- Provided data
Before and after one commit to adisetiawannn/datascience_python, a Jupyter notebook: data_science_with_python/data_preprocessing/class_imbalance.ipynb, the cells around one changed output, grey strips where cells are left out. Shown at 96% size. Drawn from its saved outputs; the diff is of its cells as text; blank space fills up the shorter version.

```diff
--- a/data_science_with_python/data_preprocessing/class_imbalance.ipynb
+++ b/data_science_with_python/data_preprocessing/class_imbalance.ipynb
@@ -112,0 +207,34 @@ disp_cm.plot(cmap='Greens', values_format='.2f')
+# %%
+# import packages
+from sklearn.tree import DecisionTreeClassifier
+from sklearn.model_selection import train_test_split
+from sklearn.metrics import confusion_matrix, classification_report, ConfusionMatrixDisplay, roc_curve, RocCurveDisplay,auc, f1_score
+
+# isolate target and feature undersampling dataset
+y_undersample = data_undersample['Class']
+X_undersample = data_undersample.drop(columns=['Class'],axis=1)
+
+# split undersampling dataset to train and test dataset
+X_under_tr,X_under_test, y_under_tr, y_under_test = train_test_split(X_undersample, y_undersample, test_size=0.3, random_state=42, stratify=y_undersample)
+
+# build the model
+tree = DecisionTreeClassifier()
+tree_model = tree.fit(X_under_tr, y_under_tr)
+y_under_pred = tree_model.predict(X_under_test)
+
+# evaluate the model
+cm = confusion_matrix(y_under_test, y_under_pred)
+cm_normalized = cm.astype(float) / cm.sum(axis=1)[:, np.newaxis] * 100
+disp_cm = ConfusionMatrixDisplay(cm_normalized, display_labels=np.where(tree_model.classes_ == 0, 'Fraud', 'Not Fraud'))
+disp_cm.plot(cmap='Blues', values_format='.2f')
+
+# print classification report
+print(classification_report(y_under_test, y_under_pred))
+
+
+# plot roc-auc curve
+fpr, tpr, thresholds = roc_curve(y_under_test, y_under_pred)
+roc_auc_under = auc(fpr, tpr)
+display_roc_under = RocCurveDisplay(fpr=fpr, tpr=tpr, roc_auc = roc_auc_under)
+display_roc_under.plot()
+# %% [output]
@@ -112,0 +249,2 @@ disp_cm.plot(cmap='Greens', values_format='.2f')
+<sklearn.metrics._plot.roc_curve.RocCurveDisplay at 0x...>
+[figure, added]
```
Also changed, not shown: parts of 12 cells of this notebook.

- About this task
All entries are to be printed once more, exactly as given.

- Exercise response
Before and after one commit to adisetiawannn/datascience_python, a Jupyter notebook: data_science_with_python/data_preprocessing/class_imbalance.ipynb, the cells around one changed output, grey strips where cells are left out. Shown at 96% size. Drawn from its saved outputs; the diff is of its cells as text; blank space fills up the shorter version.

```diff
--- a/data_science_with_python/data_preprocessing/class_imbalance.ipynb
+++ b/data_science_with_python/data_preprocessing/class_imbalance.ipynb
@@ -112,0 +207,34 @@ disp_cm.plot(cmap='Greens', values_format='.2f')
+# %%
+# import packages
+from sklearn.tree import DecisionTreeClassifier
+from sklearn.model_selection import train_test_split
+from sklearn.metrics import confusion_matrix, classification_report, ConfusionMatrixDisplay, roc_curve, RocCurveDisplay,auc, f1_score
+
+# isolate target and feature undersampling dataset
+y_undersample = data_undersample['Class']
+X_undersample = data_undersample.drop(columns=['Class'],axis=1)
+
+# split undersampling dataset to train and test dataset
+X_under_tr,X_under_test, y_under_tr, y_under_test = train_test_split(X_undersample, y_undersample, test_size=0.3, random_state=42, stratify=y_undersample)
+
+# build the model
+tree = DecisionTreeClassifier()
+tree_model = tree.fit(X_under_tr, y_under_tr)
+y_under_pred = tree_model.predict(X_under_test)
+
+# evaluate the model
+cm = confusion_matrix(y_under_test, y_under_pred)
+cm_normalized = cm.astype(float) / cm.sum(axis=1)[:, np.newaxis] * 100
+disp_cm = ConfusionMatrixDisplay(cm_normalized, display_labels=np.where(tree_model.classes_ == 0, 'Fraud', 'Not Fraud'))
+disp_cm.plot(cmap='Blues', values_format='.2f')
+
+# print classification report
+print(classification_report(y_under_test, y_under_pred))
+
+
+# plot roc-auc curve
+fpr, tpr, thresholds = roc_curve(y_under_test, y_under_pred)
+roc_auc_under = auc(fpr, tpr)
+display_roc_under = RocCurveDisplay(fpr=fpr, tpr=tpr, roc_auc = roc_auc_under)
+display_roc_under.plot()
+# %% [output]
@@ -112,0 +249,2 @@ disp_cm.plot(cmap='Greens', values_format='.2f')
+<sklearn.metrics._plot.roc_curve.RocCurveDisplay at 0x...>
+[figure, added]
```
Also changed, not shown: parts of 12 cells of this notebook.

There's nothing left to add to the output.